An efficient stove converts more of the energy locked up in your firewood into heat to warm you. A more efficient stove will use less wood to provide the same amount of heat and so an added bonus is that you will spend less money on firewood. When wood burns it releases gases and it is when these burn (or oxidise) that you see those lovely flames. To get these gases to burn well you need the same 3 ingredients that any fire needs: fuel, heat, oxygen. You have the fuel already there, so heat and oxygen are next. Efficient stoves tend to have insulated firechambers. This keeps the temperature where the burning is happening really nice and hot and the heat is then extracted (to pass into the room to warm you up) higher up in the fire chamber. You will also usually notice some air vents in the firechamber - these supply fresh air (which has oxygen in it) to the fire. The jets or vents also encourage those gases to mix with the air supply to burn as many of them up as possible.

Stove efficiency and emissions

Forever chasing increasing efficiency is not the holy grain. Ironically very high efficiencies can result in higher emissions, so there is a balance to be made between the two. As with any stove how dry your wood is can have a much bigger impact on efficiency and emissions than the ratings of your stove. Wet wood will not burn well even in a super-duper fancy stove.

Typical stove efficiencies and some good examples

Stoves these days are typically around 75-80% efficient. Here are a few top notch examples:

Stove efficiencies and ecodesign

Ecodesign regulations are set to take force in 2022 and you will already notice that the labelling of stoves has started. Stoves are now given an lettered rating like a washing machine. The letter (or Energy Efficiency Index) is a measure of how efficient the stove is, but also takes into account emissions.
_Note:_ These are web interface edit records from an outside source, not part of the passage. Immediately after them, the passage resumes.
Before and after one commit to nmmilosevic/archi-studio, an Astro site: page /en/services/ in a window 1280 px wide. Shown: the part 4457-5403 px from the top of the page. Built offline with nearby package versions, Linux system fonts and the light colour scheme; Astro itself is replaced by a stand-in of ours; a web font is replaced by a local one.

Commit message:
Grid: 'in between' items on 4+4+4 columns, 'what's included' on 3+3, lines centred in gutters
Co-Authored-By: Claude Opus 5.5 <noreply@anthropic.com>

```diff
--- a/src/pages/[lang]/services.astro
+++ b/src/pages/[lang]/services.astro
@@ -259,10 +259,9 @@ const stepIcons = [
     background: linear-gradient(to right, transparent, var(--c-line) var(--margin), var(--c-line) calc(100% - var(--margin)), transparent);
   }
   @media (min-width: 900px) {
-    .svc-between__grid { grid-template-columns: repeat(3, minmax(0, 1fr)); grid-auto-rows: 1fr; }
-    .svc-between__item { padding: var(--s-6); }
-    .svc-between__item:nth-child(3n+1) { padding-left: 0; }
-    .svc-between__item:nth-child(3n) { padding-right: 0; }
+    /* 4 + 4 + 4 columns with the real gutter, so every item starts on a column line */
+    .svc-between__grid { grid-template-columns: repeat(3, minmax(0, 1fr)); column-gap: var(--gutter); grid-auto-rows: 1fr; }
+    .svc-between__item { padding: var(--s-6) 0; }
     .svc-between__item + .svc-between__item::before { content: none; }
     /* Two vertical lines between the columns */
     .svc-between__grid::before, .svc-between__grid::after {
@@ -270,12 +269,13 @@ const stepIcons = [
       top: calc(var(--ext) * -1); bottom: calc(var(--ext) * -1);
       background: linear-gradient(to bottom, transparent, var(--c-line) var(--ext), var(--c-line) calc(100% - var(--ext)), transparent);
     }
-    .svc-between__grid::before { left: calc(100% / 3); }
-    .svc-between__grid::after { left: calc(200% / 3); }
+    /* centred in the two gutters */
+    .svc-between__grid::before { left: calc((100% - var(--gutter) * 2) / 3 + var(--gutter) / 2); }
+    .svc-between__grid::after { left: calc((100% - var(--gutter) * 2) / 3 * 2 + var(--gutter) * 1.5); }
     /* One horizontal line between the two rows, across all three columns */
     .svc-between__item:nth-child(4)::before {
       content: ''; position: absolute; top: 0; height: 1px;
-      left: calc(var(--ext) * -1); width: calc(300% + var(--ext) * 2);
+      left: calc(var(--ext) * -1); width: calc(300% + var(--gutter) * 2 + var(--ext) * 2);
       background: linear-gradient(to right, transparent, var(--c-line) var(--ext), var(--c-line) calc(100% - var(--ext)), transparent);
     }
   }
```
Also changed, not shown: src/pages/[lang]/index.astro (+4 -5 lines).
So I suspect that quite soon we will be looking for an A+ rated stove, not one that is 80% efficient - and in a way that takes some of the complexity out of the equation.